* **ACTION ITEM**
With the images removed, repeat the data below exactly.
[[ DATASET EXCERPTS open ]]
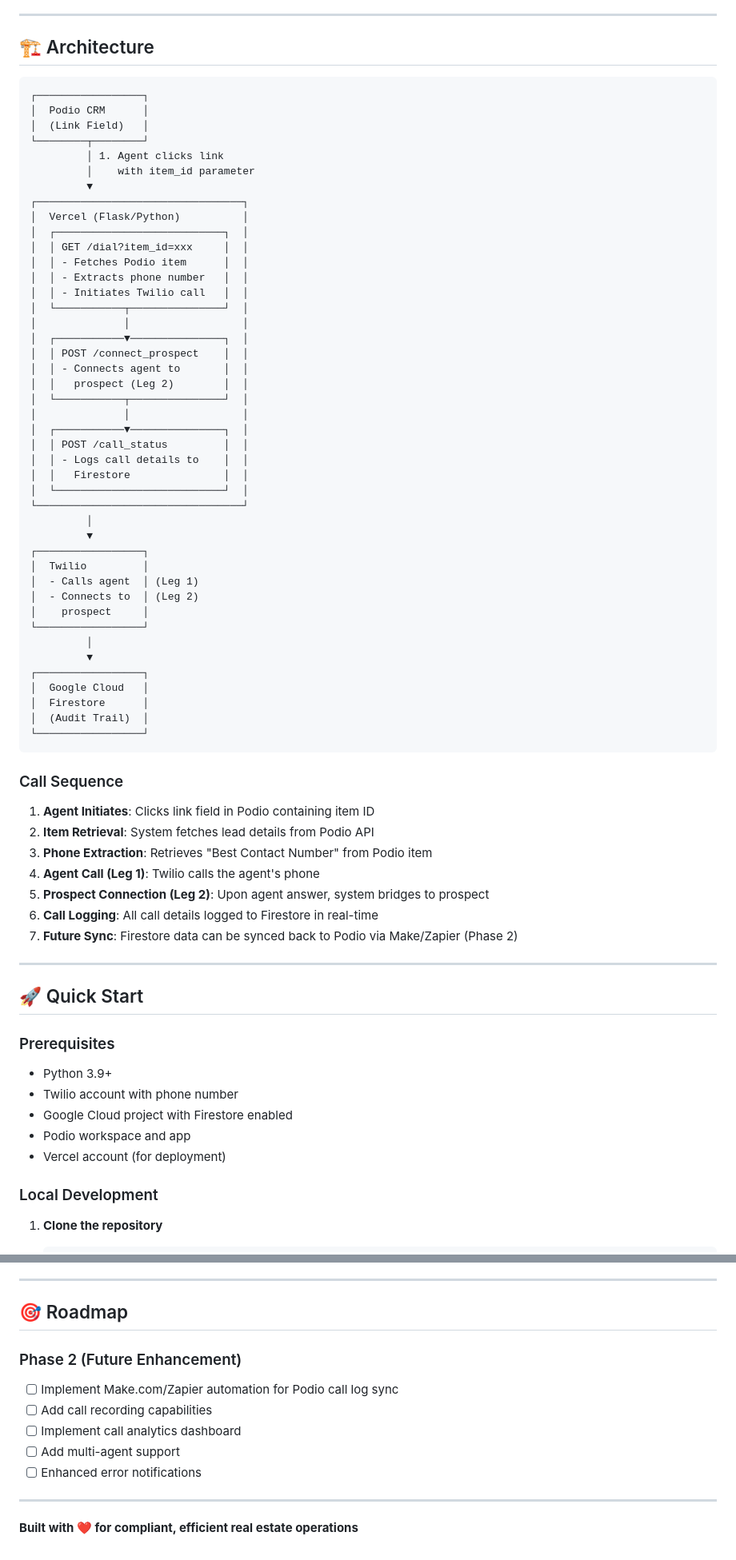
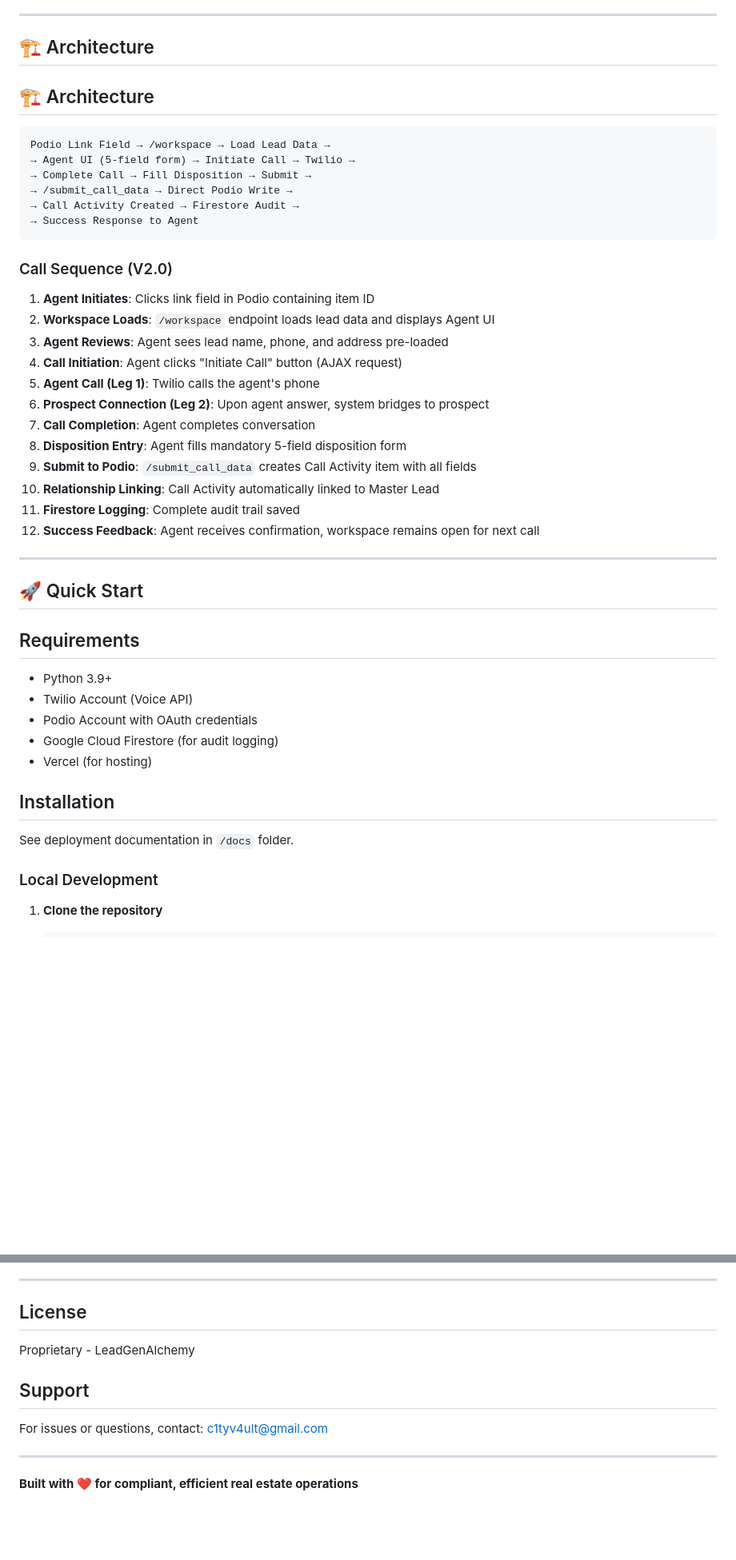
Before and after one commit to TheCityVault/compliant-real-estate-lead-dialer, a Markdown page: README.md, 2 parts joined by grey strips. Shown: that part at 80% size. Drawn GitHub-style; blank space fills up the shorter version.

````diff
--- a/README.md
+++ b/README.md
@@ -61,74 +96,46 @@ The Compliant Real Estate Lead Dialer enables real estate agents to initiate pho
 ---
 
 ## 🏗️ Architecture
+## 🏗️ Architecture
 
 ```
-┌─────────────────┐
-│  Podio CRM      │
-│  (Link Field)   │
-└────────┬────────┘
-         │ 1. Agent clicks link
-         │    with item_id parameter
-         ▼
-┌─────────────────────────────────┐
-│  Vercel (Flask/Python)          │
-│  ┌───────────────────────────┐  │
-│  │ GET /dial?item_id=xxx     │  │
-│  │ - Fetches Podio item      │  │
-│  │ - Extracts phone number   │  │
-│  │ - Initiates Twilio call   │  │
-│  └───────────┬───────────────┘  │
-│              │                  │
-│  ┌───────────▼───────────────┐  │
-│  │ POST /connect_prospect    │  │
-│  │ - Connects agent to       │  │
-│  │   prospect (Leg 2)        │  │
-│  └───────────┬───────────────┘  │
-│              │                  │
-│  ┌───────────▼───────────────┐  │
-│  │ POST /call_status         │  │
-│  │ - Logs call details to    │  │
-│  │   Firestore               │  │
-│  └───────────────────────────┘  │
-└─────────────────────────────────┘
-         │
-         ▼
-┌─────────────────┐
-│  Twilio         │
-│  - Calls agent  │ (Leg 1)
-│  - Connects to  │ (Leg 2)
-│    prospect     │
-└─────────────────┘
-         │
-         ▼
-┌─────────────────┐
-│  Google Cloud   │
-│  Firestore      │
-│  (Audit Trail)  │
-└─────────────────┘
+Podio Link Field → /workspace → Load Lead Data →
+→ Agent UI (5-field form) → Initiate Call → Twilio →
+→ Complete Call → Fill Disposition → Submit →
+→ /submit_call_data → Direct Podio Write →
+→ Call Activity Created → Firestore Audit →
+→ Success Response to Agent
 ```
 
-### Call Sequence
+### Call Sequence (V2.0)
 
 1. **Agent Initiates**: Clicks link field in Podio containing item ID
-2. **Item Retrieval**: System fetches lead details from Podio API
-3. **Phone Extraction**: Retrieves "Best Contact Number" from Podio item
-4. **Agent Call (Leg 1)**: Twilio calls the agent's phone
-5. **Prospect Connection (Leg 2)**: Upon agent answer, system bridges to prospect
-6. **Call Logging**: All call details logged to Firestore in real-time
-7. **Future Sync**: Firestore data can be synced back to Podio via Make/Zapier (Phase 2)
-
+2. **Workspace Loads**: `/workspace` endpoint loads lead data and displays Agent UI
+3. **Agent Reviews**: Agent sees lead name, phone, and address pre-loaded
+4. **Call Initiation**: Agent clicks "Initiate Call" button (AJAX request)
+5. **Agent Call (Leg 1)**: Twilio calls the agent's phone
+6. **Prospect Connection (Leg 2)**: Upon agent answer, system bridges to prospect
+7. **Call Completion**: Agent completes conversation
+8. **Disposition Entry**: Agent fills mandatory 5-field disposition form
+9. **Submit to Podio**: `/submit_call_data` creates Call Activity item with all fields
+10. **Relationship Linking**: Call Activity automatically linked to Master Lead
+11. **Firestore Logging**: Complete audit trail saved
+12. **Success Feedback**: Agent receives confirmation, workspace remains open for next call
 ---
 
 ## 🚀 Quick Start
 
-### Prerequisites
+## Requirements
 
 - Python 3.9+
-- Twilio account with phone number
-- Google Cloud project with Firestore enabled
-- Podio workspace and app
-- Vercel account (for deployment)
+- Twilio Account (Voice API)
+- Podio Account with OAuth credentials
+- Google Cloud Firestore (for audit logging)
+- Vercel (for hosting)
+
+## Installation
+
+See deployment documentation in `/docs` folder.
 
 ### Local Development
 
@@ -385,14 +410,13 @@ For technical support or questions:
 
 ---
 
-## 🎯 Roadmap
+## License
 
-### Phase 2 (Future Enhancement)
-- [ ] Implement Make.com/Zapier automation for Podio call log sync
-- [ ] Add call recording capabilities
-- [ ] Implement call analytics dashboard
-- [ ] Add multi-agent support
-- [ ] Enhanced error notifications
+Proprietary - LeadGenAlchemy
+
+## Support
+
+For issues or questions, contact: c1tyv4ult@gmail.com
 
 ---
 
````
Also changed, not shown: other parts of README.md (+75 -22 lines), CHANGELOG.md (+43 -0 lines).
[[ DATASET EXCERPTS closed ]]
* **RESPONSE TO THIS TASK**
Before and after one commit to TheCityVault/compliant-real-estate-lead-dialer, a Markdown page: README.md, 2 parts joined by grey strips. Shown: that part at 80% size. Drawn GitHub-style; blank space fills up the shorter version.

````diff
--- a/README.md
+++ b/README.md
@@ -61,74 +96,46 @@ The Compliant Real Estate Lead Dialer enables real estate agents to initiate pho
 ---
 
 ## 🏗️ Architecture
+## 🏗️ Architecture
 
 ```
-┌─────────────────┐
-│  Podio CRM      │
-│  (Link Field)   │
-└────────┬────────┘
-         │ 1. Agent clicks link
-         │    with item_id parameter
-         ▼
-┌─────────────────────────────────┐
-│  Vercel (Flask/Python)          │
-│  ┌───────────────────────────┐  │
-│  │ GET /dial?item_id=xxx     │  │
-│  │ - Fetches Podio item      │  │
-│  │ - Extracts phone number   │  │
-│  │ - Initiates Twilio call   │  │
-│  └───────────┬───────────────┘  │
-│              │                  │
-│  ┌───────────▼───────────────┐  │
-│  │ POST /connect_prospect    │  │
-│  │ - Connects agent to       │  │
-│  │   prospect (Leg 2)        │  │
-│  └───────────┬───────────────┘  │
-│              │                  │
-│  ┌───────────▼───────────────┐  │
-│  │ POST /call_status         │  │
-│  │ - Logs call details to    │  │
-│  │   Firestore               │  │
-│  └───────────────────────────┘  │
-└─────────────────────────────────┘
-         │
-         ▼
-┌─────────────────┐
-│  Twilio         │
-│  - Calls agent  │ (Leg 1)
-│  - Connects to  │ (Leg 2)
-│    prospect     │
-└─────────────────┘
-         │
-         ▼
-┌─────────────────┐
-│  Google Cloud   │
-│  Firestore      │
-│  (Audit Trail)  │
-└─────────────────┘
+Podio Link Field → /workspace → Load Lead Data →
+→ Agent UI (5-field form) → Initiate Call → Twilio →
+→ Complete Call → Fill Disposition → Submit →
+→ /submit_call_data → Direct Podio Write →
+→ Call Activity Created → Firestore Audit →
+→ Success Response to Agent
 ```
 
-### Call Sequence
+### Call Sequence (V2.0)
 
 1. **Agent Initiates**: Clicks link field in Podio containing item ID
-2. **Item Retrieval**: System fetches lead details from Podio API
-3. **Phone Extraction**: Retrieves "Best Contact Number" from Podio item
-4. **Agent Call (Leg 1)**: Twilio calls the agent's phone
-5. **Prospect Connection (Leg 2)**: Upon agent answer, system bridges to prospect
-6. **Call Logging**: All call details logged to Firestore in real-time
-7. **Future Sync**: Firestore data can be synced back to Podio via Make/Zapier (Phase 2)
-
+2. **Workspace Loads**: `/workspace` endpoint loads lead data and displays Agent UI
+3. **Agent Reviews**: Agent sees lead name, phone, and address pre-loaded
+4. **Call Initiation**: Agent clicks "Initiate Call" button (AJAX request)
+5. **Agent Call (Leg 1)**: Twilio calls the agent's phone
+6. **Prospect Connection (Leg 2)**: Upon agent answer, system bridges to prospect
+7. **Call Completion**: Agent completes conversation
+8. **Disposition Entry**: Agent fills mandatory 5-field disposition form
+9. **Submit to Podio**: `/submit_call_data` creates Call Activity item with all fields
+10. **Relationship Linking**: Call Activity automatically linked to Master Lead
+11. **Firestore Logging**: Complete audit trail saved
+12. **Success Feedback**: Agent receives confirmation, workspace remains open for next call
 ---
 
 ## 🚀 Quick Start
 
-### Prerequisites
+## Requirements
 
 - Python 3.9+
-- Twilio account with phone number
-- Google Cloud project with Firestore enabled
-- Podio workspace and app
-- Vercel account (for deployment)
+- Twilio Account (Voice API)
+- Podio Account with OAuth credentials
+- Google Cloud Firestore (for audit logging)
+- Vercel (for hosting)
+
+## Installation
+
+See deployment documentation in `/docs` folder.
 
 ### Local Development
 
@@ -385,14 +410,13 @@ For technical support or questions:
 
 ---
 
-## 🎯 Roadmap
+## License
 
-### Phase 2 (Future Enhancement)
-- [ ] Implement Make.com/Zapier automation for Podio call log sync
-- [ ] Add call recording capabilities
-- [ ] Implement call analytics dashboard
-- [ ] Add multi-agent support
-- [ ] Enhanced error notifications
+Proprietary - LeadGenAlchemy
+
+## Support
+
+For issues or questions, contact: c1tyv4ult@gmail.com
 
 ---
 
````
Also changed, not shown: other parts of README.md (+75 -22 lines), CHANGELOG.md (+43 -0 lines).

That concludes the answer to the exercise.